> _Collection entries_

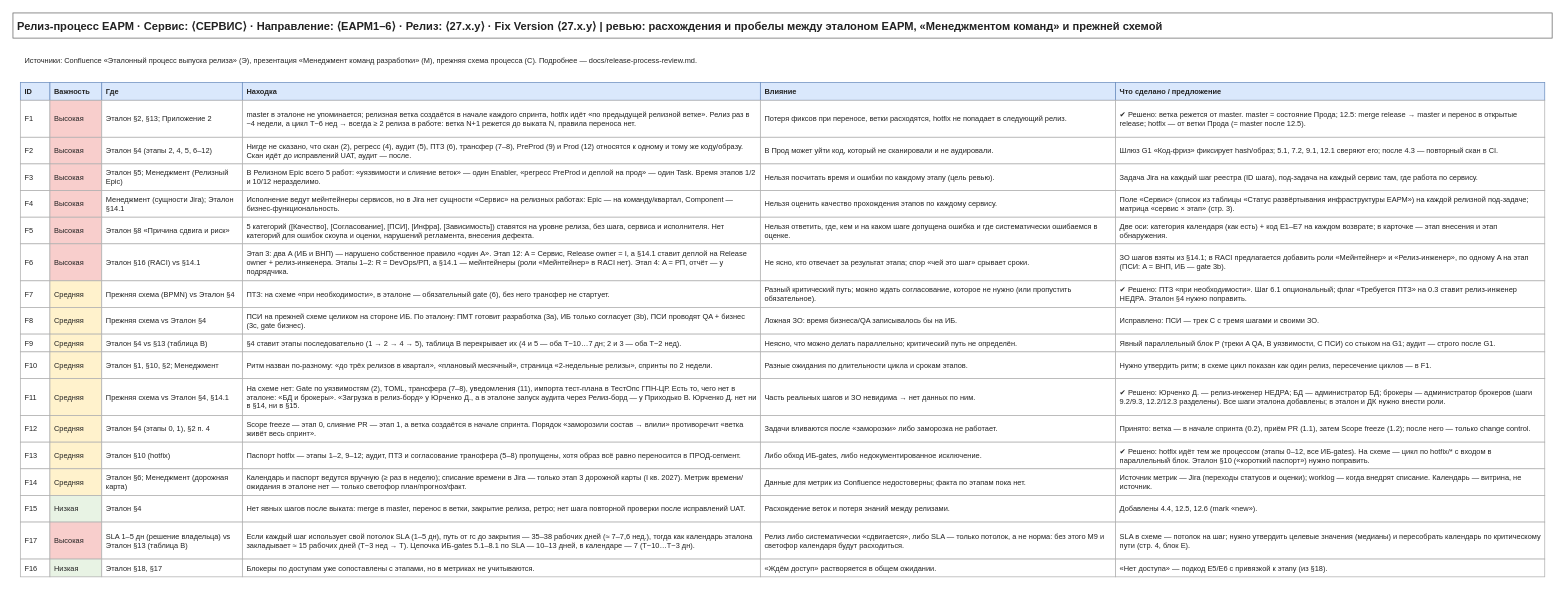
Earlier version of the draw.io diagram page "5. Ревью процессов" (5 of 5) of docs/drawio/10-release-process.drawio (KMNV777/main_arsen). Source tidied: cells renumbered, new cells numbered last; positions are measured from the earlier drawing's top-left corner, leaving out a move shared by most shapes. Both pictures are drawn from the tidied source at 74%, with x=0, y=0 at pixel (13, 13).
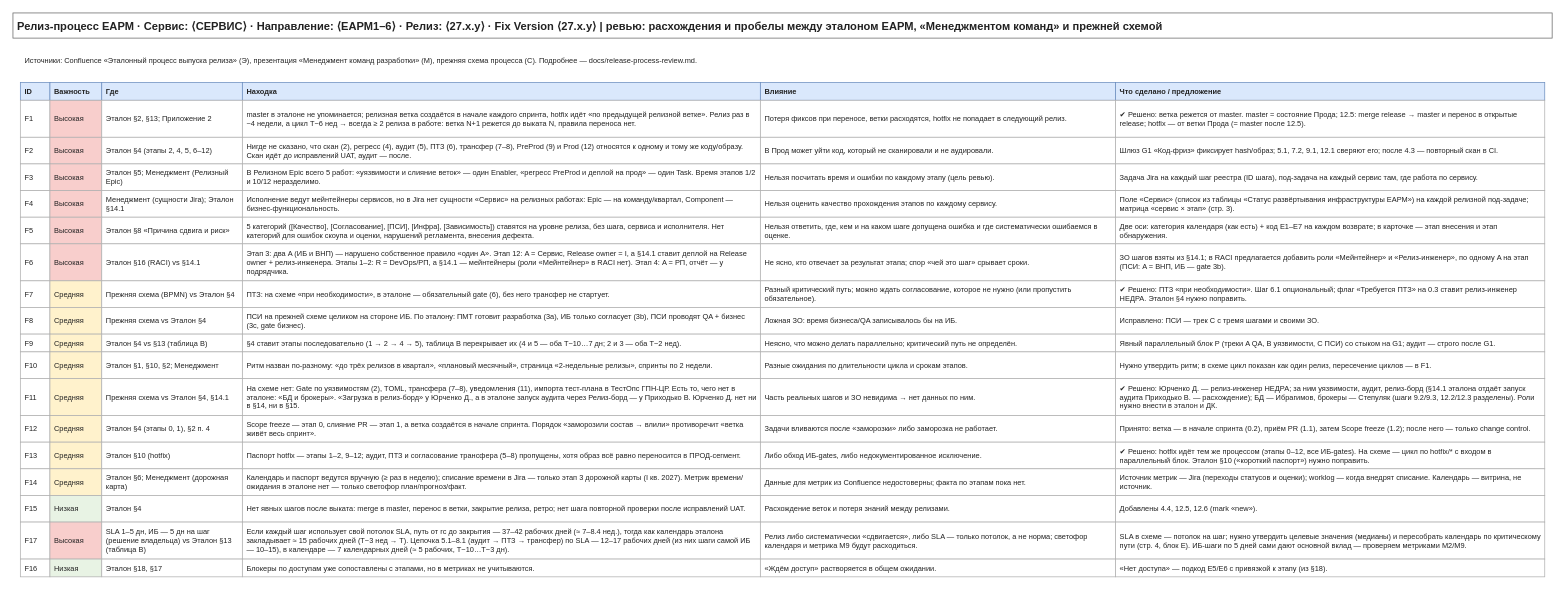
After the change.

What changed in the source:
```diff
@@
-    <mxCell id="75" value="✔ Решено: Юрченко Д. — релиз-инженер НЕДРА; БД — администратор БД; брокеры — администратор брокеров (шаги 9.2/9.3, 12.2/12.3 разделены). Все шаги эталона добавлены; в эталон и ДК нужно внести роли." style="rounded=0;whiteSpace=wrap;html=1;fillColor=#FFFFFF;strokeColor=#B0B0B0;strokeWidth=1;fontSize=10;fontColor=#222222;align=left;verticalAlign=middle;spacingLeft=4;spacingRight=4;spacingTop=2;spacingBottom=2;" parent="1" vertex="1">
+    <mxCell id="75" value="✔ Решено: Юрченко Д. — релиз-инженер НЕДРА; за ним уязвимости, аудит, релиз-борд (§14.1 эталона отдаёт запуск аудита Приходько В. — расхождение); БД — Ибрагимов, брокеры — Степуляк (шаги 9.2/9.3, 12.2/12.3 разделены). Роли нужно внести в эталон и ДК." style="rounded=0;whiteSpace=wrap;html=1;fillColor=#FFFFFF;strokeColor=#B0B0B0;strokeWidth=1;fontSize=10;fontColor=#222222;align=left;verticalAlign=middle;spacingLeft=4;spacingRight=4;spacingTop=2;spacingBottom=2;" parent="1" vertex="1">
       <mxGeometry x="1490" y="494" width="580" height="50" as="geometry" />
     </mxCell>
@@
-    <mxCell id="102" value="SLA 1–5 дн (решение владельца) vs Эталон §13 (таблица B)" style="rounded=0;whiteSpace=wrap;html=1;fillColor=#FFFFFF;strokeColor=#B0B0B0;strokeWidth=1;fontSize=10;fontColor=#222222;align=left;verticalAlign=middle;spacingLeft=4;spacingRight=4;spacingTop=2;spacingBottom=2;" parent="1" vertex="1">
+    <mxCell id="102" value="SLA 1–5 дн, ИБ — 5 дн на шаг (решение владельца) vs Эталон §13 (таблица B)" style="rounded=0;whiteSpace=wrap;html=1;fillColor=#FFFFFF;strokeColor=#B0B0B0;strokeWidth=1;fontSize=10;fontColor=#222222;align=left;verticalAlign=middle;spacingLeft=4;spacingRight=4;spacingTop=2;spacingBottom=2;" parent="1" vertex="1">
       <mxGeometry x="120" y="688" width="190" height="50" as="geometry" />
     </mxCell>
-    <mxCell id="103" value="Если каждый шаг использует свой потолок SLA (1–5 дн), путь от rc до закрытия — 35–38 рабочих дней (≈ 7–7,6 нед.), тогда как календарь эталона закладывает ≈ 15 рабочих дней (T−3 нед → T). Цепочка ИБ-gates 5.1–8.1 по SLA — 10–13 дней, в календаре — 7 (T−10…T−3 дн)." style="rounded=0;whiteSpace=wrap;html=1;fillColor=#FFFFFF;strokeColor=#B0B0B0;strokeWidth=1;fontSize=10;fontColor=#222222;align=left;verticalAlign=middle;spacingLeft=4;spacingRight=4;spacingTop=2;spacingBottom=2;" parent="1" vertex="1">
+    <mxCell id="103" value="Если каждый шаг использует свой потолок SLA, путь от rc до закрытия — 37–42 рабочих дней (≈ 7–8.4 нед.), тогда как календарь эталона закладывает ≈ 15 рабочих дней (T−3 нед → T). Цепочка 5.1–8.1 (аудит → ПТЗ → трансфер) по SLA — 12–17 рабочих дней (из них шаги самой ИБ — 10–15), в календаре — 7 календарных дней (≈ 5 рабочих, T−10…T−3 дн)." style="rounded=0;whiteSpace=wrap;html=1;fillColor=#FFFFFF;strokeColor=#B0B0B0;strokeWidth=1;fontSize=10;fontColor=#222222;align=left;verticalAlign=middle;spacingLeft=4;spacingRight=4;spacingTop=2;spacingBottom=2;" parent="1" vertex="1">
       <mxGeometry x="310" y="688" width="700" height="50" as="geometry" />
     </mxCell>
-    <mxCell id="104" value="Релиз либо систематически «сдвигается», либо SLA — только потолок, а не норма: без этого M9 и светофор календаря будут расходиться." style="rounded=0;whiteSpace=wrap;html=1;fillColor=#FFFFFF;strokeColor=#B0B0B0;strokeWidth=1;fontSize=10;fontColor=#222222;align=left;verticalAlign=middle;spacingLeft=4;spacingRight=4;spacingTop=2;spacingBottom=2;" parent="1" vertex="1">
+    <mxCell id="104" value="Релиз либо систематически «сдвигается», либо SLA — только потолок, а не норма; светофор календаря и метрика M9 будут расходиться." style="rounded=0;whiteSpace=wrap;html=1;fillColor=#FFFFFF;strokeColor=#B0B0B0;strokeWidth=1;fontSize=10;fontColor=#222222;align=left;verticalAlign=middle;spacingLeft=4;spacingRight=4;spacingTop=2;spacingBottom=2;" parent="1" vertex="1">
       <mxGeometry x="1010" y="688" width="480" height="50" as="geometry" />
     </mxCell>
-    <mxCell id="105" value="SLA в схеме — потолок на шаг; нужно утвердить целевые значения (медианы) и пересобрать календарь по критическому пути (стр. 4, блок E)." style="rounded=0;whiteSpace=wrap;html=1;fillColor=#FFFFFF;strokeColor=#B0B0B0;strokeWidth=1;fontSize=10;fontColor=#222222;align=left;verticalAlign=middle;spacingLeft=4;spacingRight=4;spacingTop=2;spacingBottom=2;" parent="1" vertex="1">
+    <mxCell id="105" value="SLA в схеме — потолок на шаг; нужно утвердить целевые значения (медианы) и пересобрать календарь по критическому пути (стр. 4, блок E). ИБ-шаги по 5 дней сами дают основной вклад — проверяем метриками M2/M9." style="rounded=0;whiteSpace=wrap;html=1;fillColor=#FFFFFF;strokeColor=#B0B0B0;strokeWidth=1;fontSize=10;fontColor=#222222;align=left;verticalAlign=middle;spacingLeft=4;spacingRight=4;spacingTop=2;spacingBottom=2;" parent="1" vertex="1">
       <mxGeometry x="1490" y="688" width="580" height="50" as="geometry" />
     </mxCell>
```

> _Exercise goal_
Here the job is to print all the entries above exactly, minus the images.

> _Your response_
Earlier version of the draw.io diagram page "5. Ревью процессов" (5 of 5) of docs/drawio/10-release-process.drawio (KMNV777/main_arsen). Source tidied: cells renumbered, new cells numbered last; positions are measured from the earlier drawing's top-left corner, leaving out a move shared by most shapes. Both pictures are drawn from the tidied source at 74%, with x=0, y=0 at pixel (13, 13).
After the change.

What changed in the source:
```diff
@@
-    <mxCell id="75" value="✔ Решено: Юрченко Д. — релиз-инженер НЕДРА; БД — администратор БД; брокеры — администратор брокеров (шаги 9.2/9.3, 12.2/12.3 разделены). Все шаги эталона добавлены; в эталон и ДК нужно внести роли." style="rounded=0;whiteSpace=wrap;html=1;fillColor=#FFFFFF;strokeColor=#B0B0B0;strokeWidth=1;fontSize=10;fontColor=#222222;align=left;verticalAlign=middle;spacingLeft=4;spacingRight=4;spacingTop=2;spacingBottom=2;" parent="1" vertex="1">
+    <mxCell id="75" value="✔ Решено: Юрченко Д. — релиз-инженер НЕДРА; за ним уязвимости, аудит, релиз-борд (§14.1 эталона отдаёт запуск аудита Приходько В. — расхождение); БД — Ибрагимов, брокеры — Степуляк (шаги 9.2/9.3, 12.2/12.3 разделены). Роли нужно внести в эталон и ДК." style="rounded=0;whiteSpace=wrap;html=1;fillColor=#FFFFFF;strokeColor=#B0B0B0;strokeWidth=1;fontSize=10;fontColor=#222222;align=left;verticalAlign=middle;spacingLeft=4;spacingRight=4;spacingTop=2;spacingBottom=2;" parent="1" vertex="1">
       <mxGeometry x="1490" y="494" width="580" height="50" as="geometry" />
     </mxCell>
@@
-    <mxCell id="102" value="SLA 1–5 дн (решение владельца) vs Эталон §13 (таблица B)" style="rounded=0;whiteSpace=wrap;html=1;fillColor=#FFFFFF;strokeColor=#B0B0B0;strokeWidth=1;fontSize=10;fontColor=#222222;align=left;verticalAlign=middle;spacingLeft=4;spacingRight=4;spacingTop=2;spacingBottom=2;" parent="1" vertex="1">
+    <mxCell id="102" value="SLA 1–5 дн, ИБ — 5 дн на шаг (решение владельца) vs Эталон §13 (таблица B)" style="rounded=0;whiteSpace=wrap;html=1;fillColor=#FFFFFF;strokeColor=#B0B0B0;strokeWidth=1;fontSize=10;fontColor=#222222;align=left;verticalAlign=middle;spacingLeft=4;spacingRight=4;spacingTop=2;spacingBottom=2;" parent="1" vertex="1">
       <mxGeometry x="120" y="688" width="190" height="50" as="geometry" />
     </mxCell>
-    <mxCell id="103" value="Если каждый шаг использует свой потолок SLA (1–5 дн), путь от rc до закрытия — 35–38 рабочих дней (≈ 7–7,6 нед.), тогда как календарь эталона закладывает ≈ 15 рабочих дней (T−3 нед → T). Цепочка ИБ-gates 5.1–8.1 по SLA — 10–13 дней, в календаре — 7 (T−10…T−3 дн)." style="rounded=0;whiteSpace=wrap;html=1;fillColor=#FFFFFF;strokeColor=#B0B0B0;strokeWidth=1;fontSize=10;fontColor=#222222;align=left;verticalAlign=middle;spacingLeft=4;spacingRight=4;spacingTop=2;spacingBottom=2;" parent="1" vertex="1">
+    <mxCell id="103" value="Если каждый шаг использует свой потолок SLA, путь от rc до закрытия — 37–42 рабочих дней (≈ 7–8.4 нед.), тогда как календарь эталона закладывает ≈ 15 рабочих дней (T−3 нед → T). Цепочка 5.1–8.1 (аудит → ПТЗ → трансфер) по SLA — 12–17 рабочих дней (из них шаги самой ИБ — 10–15), в календаре — 7 календарных дней (≈ 5 рабочих, T−10…T−3 дн)." style="rounded=0;whiteSpace=wrap;html=1;fillColor=#FFFFFF;strokeColor=#B0B0B0;strokeWidth=1;fontSize=10;fontColor=#222222;align=left;verticalAlign=middle;spacingLeft=4;spacingRight=4;spacingTop=2;spacingBottom=2;" parent="1" vertex="1">
       <mxGeometry x="310" y="688" width="700" height="50" as="geometry" />
     </mxCell>
-    <mxCell id="104" value="Релиз либо систематически «сдвигается», либо SLA — только потолок, а не норма: без этого M9 и светофор календаря будут расходиться." style="rounded=0;whiteSpace=wrap;html=1;fillColor=#FFFFFF;strokeColor=#B0B0B0;strokeWidth=1;fontSize=10;fontColor=#222222;align=left;verticalAlign=middle;spacingLeft=4;spacingRight=4;spacingTop=2;spacingBottom=2;" parent="1" vertex="1">
+    <mxCell id="104" value="Релиз либо систематически «сдвигается», либо SLA — только потолок, а не норма; светофор календаря и метрика M9 будут расходиться." style="rounded=0;whiteSpace=wrap;html=1;fillColor=#FFFFFF;strokeColor=#B0B0B0;strokeWidth=1;fontSize=10;fontColor=#222222;align=left;verticalAlign=middle;spacingLeft=4;spacingRight=4;spacingTop=2;spacingBottom=2;" parent="1" vertex="1">
       <mxGeometry x="1010" y="688" width="480" height="50" as="geometry" />
     </mxCell>
-    <mxCell id="105" value="SLA в схеме — потолок на шаг; нужно утвердить целевые значения (медианы) и пересобрать календарь по критическому пути (стр. 4, блок E)." style="rounded=0;whiteSpace=wrap;html=1;fillColor=#FFFFFF;strokeColor=#B0B0B0;strokeWidth=1;fontSize=10;fontColor=#222222;align=left;verticalAlign=middle;spacingLeft=4;spacingRight=4;spacingTop=2;spacingBottom=2;" parent="1" vertex="1">
+    <mxCell id="105" value="SLA в схеме — потолок на шаг; нужно утвердить целевые значения (медианы) и пересобрать календарь по критическому пути (стр. 4, блок E). ИБ-шаги по 5 дней сами дают основной вклад — проверяем метриками M2/M9." style="rounded=0;whiteSpace=wrap;html=1;fillColor=#FFFFFF;strokeColor=#B0B0B0;strokeWidth=1;fontSize=10;fontColor=#222222;align=left;verticalAlign=middle;spacingLeft=4;spacingRight=4;spacingTop=2;spacingBottom=2;" parent="1" vertex="1">
       <mxGeometry x="1490" y="688" width="580" height="50" as="geometry" />
     </mxCell>
```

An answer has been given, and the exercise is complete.